Watching the cams is a continual opportunity for discovery. We’ve enjoyed new and sometimes surprising insights that viewers have surfaced—check out some fun examples in our “Moments of Discovery” photo gallery at right.

Cam watchers have also surfaced valuable long-term observations. For example, viewers of the Red-tailed Hawk cam first used Twitter and then a Google spreadsheet to log each prey item brought to the nest. Together, they created the most comprehensive known record of prey brought to a Red-tailed Hawk nest, which was summarized and presented at the North American Ornithological Congress in 2016.

In 2014, viewers tallied 69 chipmunks brought to the nest, along with a diversity of other prey items.

Inspired by efforts such as these, we began to envision the possibilities for designing an online space where viewers and scientists could work together, co-creating real-time, online investigations spanning the entire scientific process: Observing birds on the cams; asking, discussing, and choosing research questions in online forums and live Q&As; collecting data by tagging live and archived video; analyzing and interpreting results with interactive visualizations, and sharing the findings online.

As we develop this project, we invite you to be our collaborators by providing your time, participation, and feedback to help us test and refine the tools and supports needed for an enjoyable and meaningful experience.

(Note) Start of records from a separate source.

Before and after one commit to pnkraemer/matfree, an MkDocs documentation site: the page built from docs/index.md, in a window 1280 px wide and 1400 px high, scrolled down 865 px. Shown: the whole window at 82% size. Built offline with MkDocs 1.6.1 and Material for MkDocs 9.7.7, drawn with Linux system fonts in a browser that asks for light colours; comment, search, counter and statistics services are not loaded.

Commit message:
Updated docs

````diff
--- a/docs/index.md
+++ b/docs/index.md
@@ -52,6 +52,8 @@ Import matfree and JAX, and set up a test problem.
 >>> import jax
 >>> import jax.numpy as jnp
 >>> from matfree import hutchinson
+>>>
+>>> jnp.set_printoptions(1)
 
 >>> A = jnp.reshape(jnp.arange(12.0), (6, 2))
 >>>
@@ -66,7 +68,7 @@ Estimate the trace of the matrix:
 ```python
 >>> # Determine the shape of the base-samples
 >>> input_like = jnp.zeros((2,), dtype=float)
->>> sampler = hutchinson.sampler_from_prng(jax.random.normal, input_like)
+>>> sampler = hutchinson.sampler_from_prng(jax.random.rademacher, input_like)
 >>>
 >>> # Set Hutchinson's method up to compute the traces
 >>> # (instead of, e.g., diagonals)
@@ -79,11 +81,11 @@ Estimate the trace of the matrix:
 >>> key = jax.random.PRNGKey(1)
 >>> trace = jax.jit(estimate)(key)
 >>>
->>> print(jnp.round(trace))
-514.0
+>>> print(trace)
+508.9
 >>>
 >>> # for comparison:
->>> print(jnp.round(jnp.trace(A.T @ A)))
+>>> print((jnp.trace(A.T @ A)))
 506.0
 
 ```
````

We’re looking forward to lots of experimentation in the coming months to learn what works and what doesn’t.


Your Bird Cams Lab team
Miyoko Chu, Charles Eldermire, Ben Walters, Rachael Mady, Tina Phillips, David Bonter, and Jennifer Borland